* Supplied records *
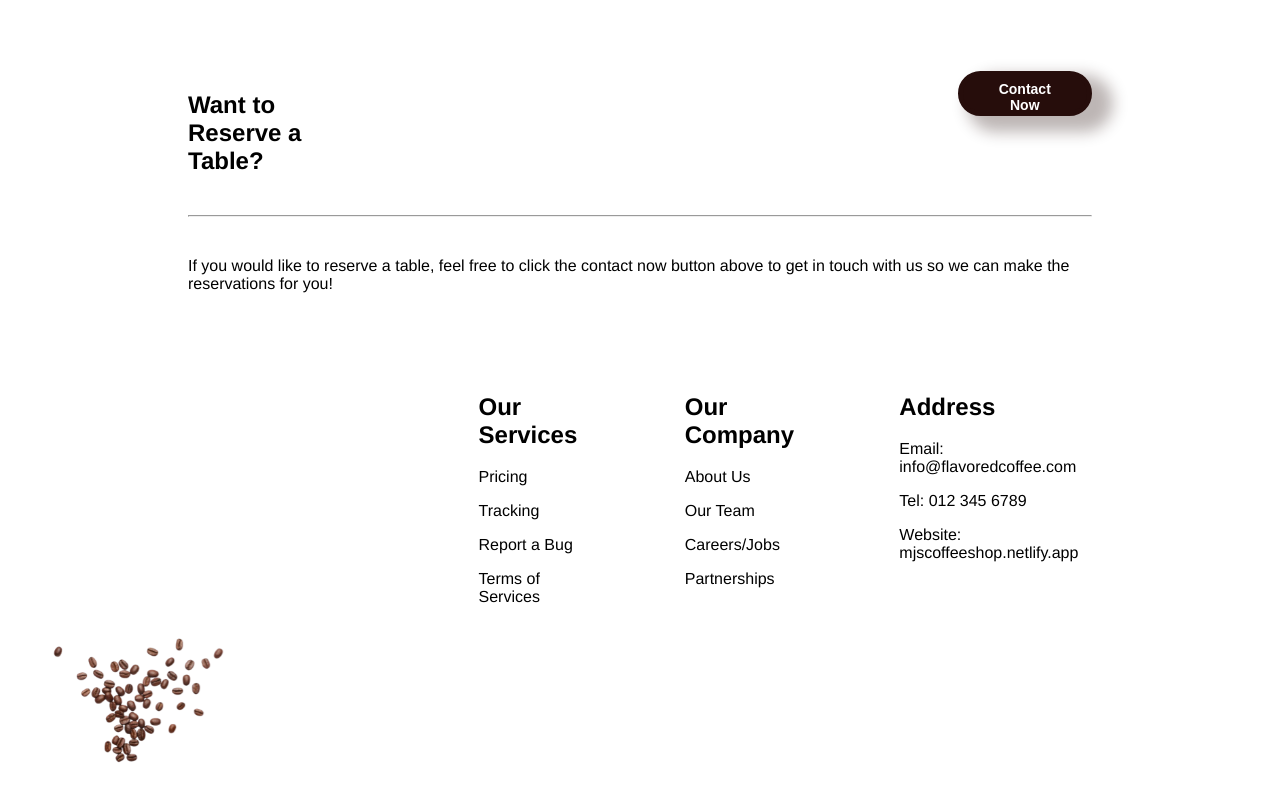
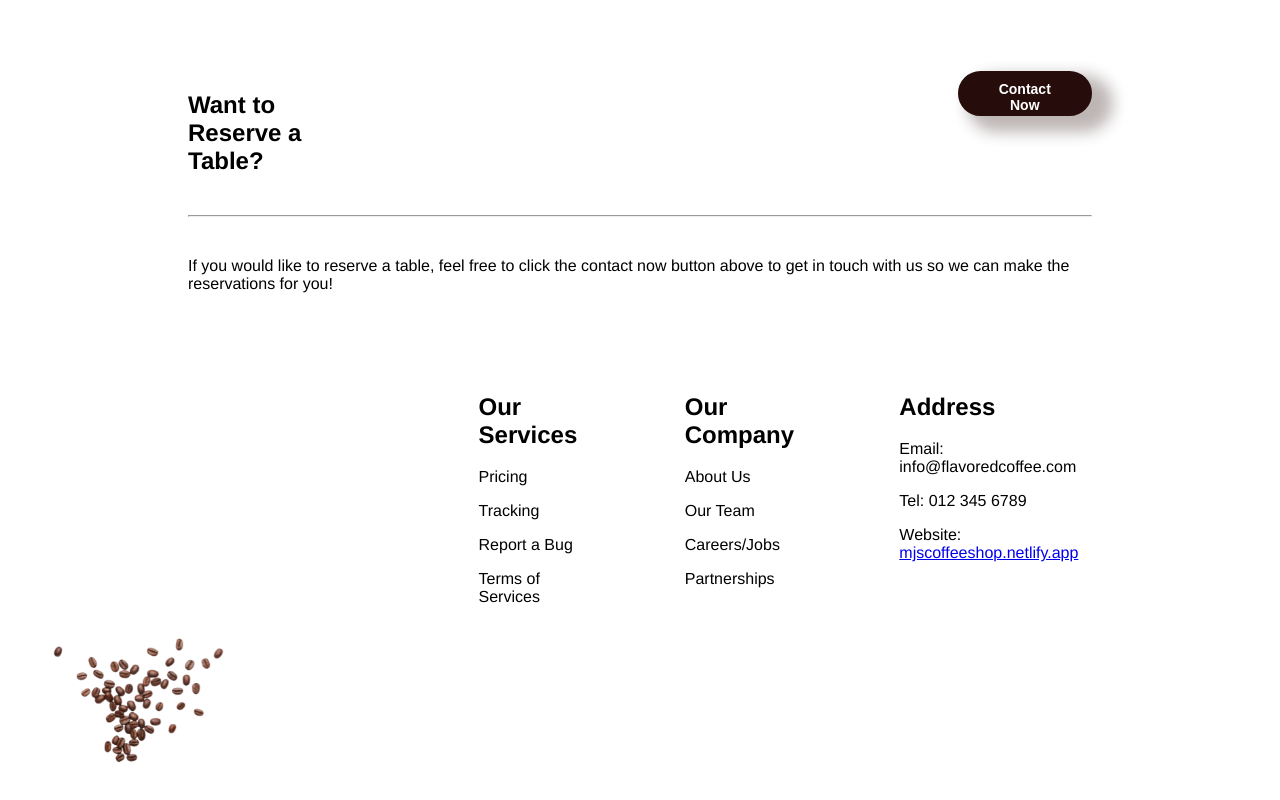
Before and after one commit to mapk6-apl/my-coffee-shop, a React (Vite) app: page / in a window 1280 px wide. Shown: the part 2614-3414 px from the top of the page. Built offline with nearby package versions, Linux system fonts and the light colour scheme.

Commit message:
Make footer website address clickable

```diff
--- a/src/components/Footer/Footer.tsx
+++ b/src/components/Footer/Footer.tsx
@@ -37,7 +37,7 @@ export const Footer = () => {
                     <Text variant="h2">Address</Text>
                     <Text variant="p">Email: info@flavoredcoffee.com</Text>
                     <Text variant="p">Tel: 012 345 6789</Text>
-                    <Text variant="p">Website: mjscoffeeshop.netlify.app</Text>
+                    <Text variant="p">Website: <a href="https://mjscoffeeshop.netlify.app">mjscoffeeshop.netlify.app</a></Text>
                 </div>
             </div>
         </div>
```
---
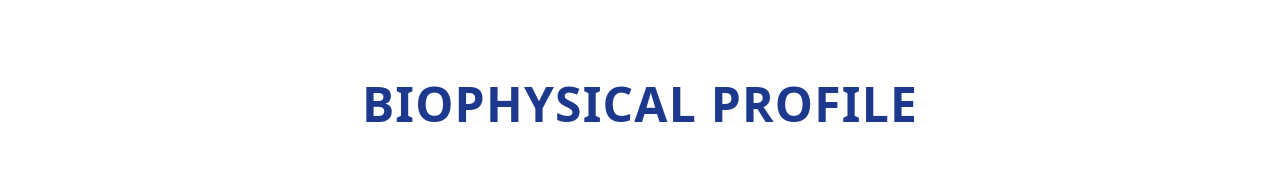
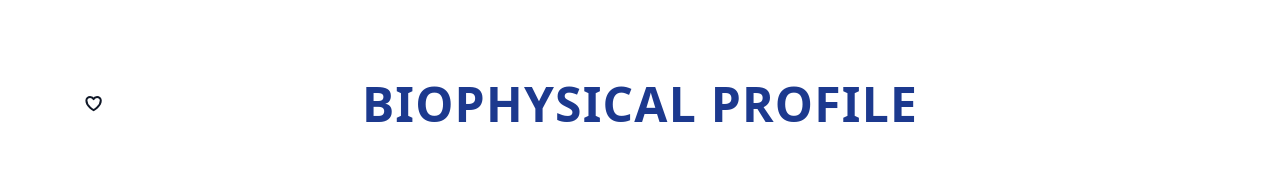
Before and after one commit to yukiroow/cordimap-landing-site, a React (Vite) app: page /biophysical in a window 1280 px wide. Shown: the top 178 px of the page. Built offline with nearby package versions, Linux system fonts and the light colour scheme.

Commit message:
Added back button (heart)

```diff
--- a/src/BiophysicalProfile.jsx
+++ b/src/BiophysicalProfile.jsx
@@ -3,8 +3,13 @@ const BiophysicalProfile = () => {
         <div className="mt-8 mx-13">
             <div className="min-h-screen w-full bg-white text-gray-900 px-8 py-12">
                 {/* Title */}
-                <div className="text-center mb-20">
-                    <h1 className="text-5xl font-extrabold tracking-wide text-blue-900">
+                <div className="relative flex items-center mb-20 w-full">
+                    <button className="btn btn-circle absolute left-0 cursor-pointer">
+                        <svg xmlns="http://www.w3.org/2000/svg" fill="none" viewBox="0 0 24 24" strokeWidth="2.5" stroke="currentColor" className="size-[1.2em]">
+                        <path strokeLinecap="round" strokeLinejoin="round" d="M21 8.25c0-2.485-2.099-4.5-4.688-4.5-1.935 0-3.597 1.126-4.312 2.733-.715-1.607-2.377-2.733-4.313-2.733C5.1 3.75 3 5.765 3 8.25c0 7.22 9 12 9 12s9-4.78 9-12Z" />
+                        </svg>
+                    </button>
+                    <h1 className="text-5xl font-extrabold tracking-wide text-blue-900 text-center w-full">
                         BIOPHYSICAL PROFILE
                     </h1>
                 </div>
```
* * *
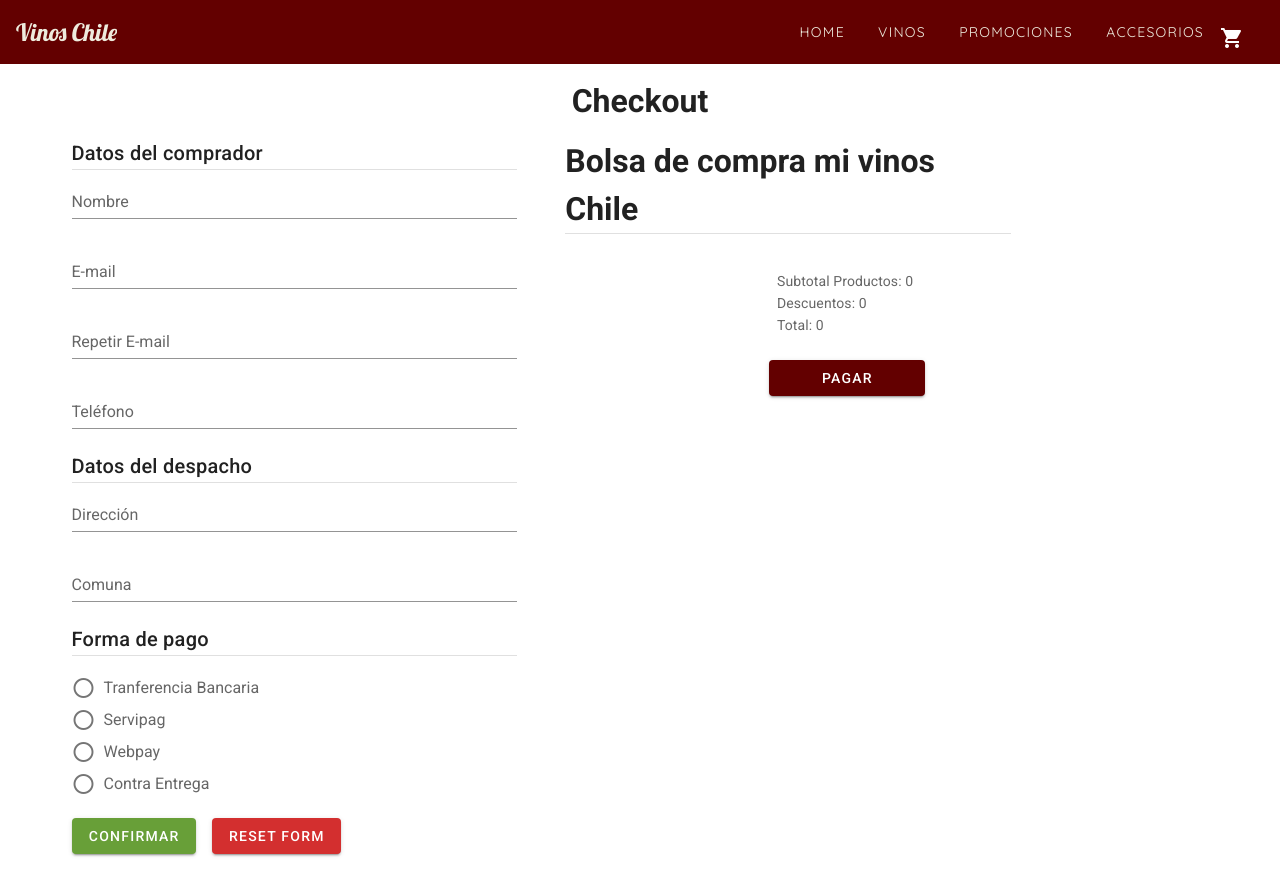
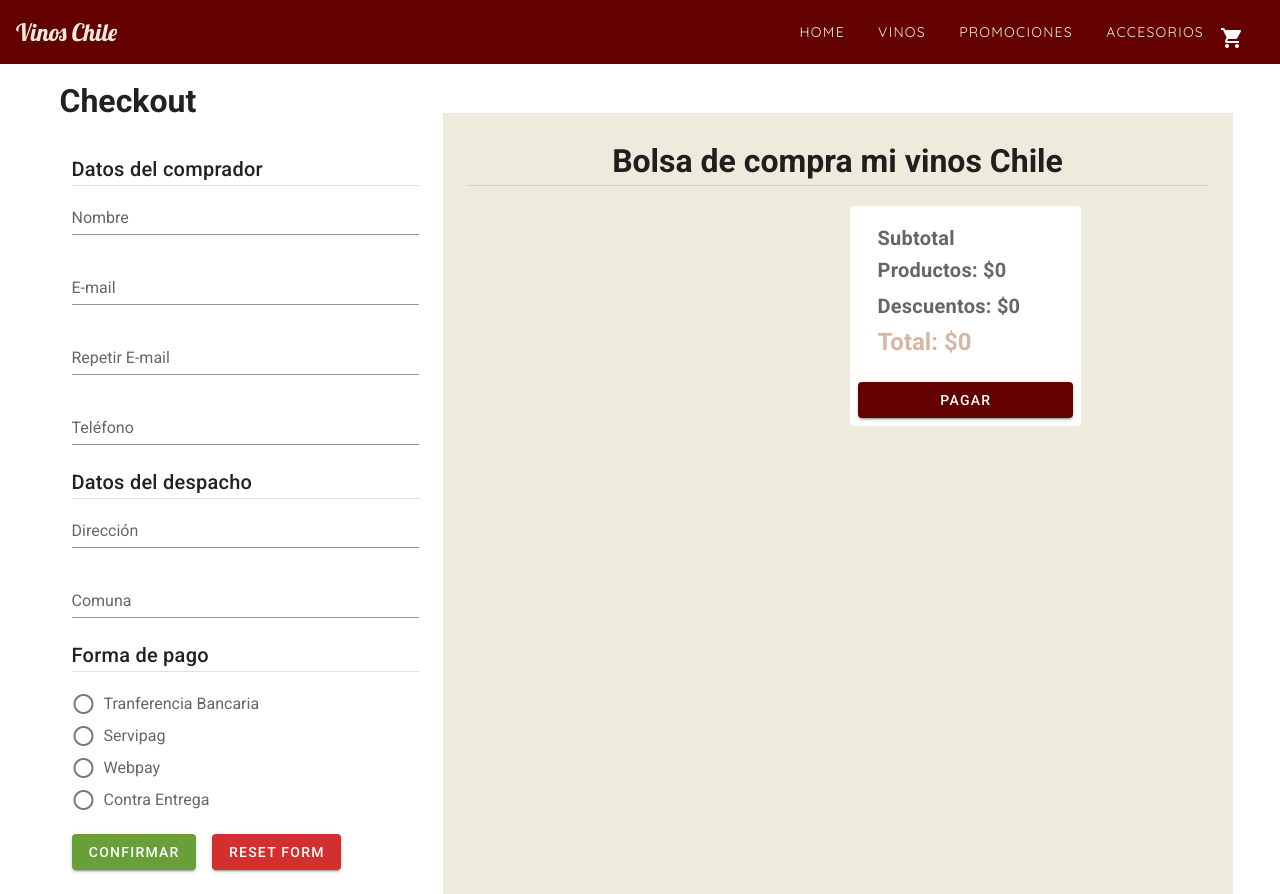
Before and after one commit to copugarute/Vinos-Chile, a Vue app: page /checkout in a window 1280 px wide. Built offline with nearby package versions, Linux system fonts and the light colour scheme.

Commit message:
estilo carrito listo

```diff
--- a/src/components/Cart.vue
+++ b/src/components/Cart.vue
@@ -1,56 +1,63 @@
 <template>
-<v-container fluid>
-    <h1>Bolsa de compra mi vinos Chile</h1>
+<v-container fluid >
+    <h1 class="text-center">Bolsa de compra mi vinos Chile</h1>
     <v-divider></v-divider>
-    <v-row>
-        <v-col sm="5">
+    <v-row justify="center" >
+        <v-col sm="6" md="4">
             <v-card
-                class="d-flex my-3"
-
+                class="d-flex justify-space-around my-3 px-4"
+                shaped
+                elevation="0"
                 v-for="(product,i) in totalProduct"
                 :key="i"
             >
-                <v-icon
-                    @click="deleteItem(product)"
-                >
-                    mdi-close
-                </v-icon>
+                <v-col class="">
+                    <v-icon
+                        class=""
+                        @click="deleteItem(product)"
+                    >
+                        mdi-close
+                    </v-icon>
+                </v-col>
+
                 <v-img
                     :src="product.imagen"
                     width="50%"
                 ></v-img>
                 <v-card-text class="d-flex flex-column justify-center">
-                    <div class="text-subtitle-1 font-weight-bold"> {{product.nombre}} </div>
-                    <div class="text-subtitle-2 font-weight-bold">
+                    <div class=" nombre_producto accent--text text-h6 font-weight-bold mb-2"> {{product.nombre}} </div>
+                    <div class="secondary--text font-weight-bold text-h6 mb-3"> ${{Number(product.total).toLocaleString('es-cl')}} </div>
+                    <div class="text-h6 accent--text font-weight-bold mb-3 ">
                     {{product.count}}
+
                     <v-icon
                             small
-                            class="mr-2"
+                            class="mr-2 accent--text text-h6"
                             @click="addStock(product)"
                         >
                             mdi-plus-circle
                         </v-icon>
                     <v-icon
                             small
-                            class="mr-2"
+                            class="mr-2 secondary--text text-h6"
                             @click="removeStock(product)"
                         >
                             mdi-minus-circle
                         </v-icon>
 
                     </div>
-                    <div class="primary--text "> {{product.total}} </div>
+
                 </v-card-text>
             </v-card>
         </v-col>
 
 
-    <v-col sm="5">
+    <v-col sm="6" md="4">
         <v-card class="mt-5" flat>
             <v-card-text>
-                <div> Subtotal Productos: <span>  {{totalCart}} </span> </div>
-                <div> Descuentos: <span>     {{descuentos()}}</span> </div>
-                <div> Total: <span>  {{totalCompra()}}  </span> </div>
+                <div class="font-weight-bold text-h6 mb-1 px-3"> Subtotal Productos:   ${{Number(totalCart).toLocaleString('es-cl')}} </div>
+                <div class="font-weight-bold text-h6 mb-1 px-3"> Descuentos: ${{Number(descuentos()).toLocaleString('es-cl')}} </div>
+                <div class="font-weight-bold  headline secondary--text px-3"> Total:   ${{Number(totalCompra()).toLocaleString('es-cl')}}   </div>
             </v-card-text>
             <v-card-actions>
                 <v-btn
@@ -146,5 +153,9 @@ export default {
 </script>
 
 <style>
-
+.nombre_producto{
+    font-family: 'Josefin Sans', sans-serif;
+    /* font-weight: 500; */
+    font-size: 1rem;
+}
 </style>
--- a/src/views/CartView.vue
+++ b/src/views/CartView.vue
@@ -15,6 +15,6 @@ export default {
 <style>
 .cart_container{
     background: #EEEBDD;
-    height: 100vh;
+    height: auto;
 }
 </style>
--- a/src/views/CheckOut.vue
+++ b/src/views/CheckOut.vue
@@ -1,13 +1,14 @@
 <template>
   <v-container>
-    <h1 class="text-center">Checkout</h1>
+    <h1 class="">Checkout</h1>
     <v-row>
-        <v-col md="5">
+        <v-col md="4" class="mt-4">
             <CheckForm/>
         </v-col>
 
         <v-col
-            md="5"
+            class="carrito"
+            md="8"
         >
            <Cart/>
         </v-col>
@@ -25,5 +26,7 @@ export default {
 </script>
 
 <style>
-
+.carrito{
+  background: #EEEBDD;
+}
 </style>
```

* Work order *
Look through the data above for the string "Descuentos" and copy every line where it appears.

* Task solution *
-                <div> Descuentos: <span>     {{descuentos()}}</span> </div>
+                <div class="font-weight-bold text-h6 mb-1 px-3"> Descuentos: ${{Number(descuentos()).toLocaleString('es-cl')}} </div>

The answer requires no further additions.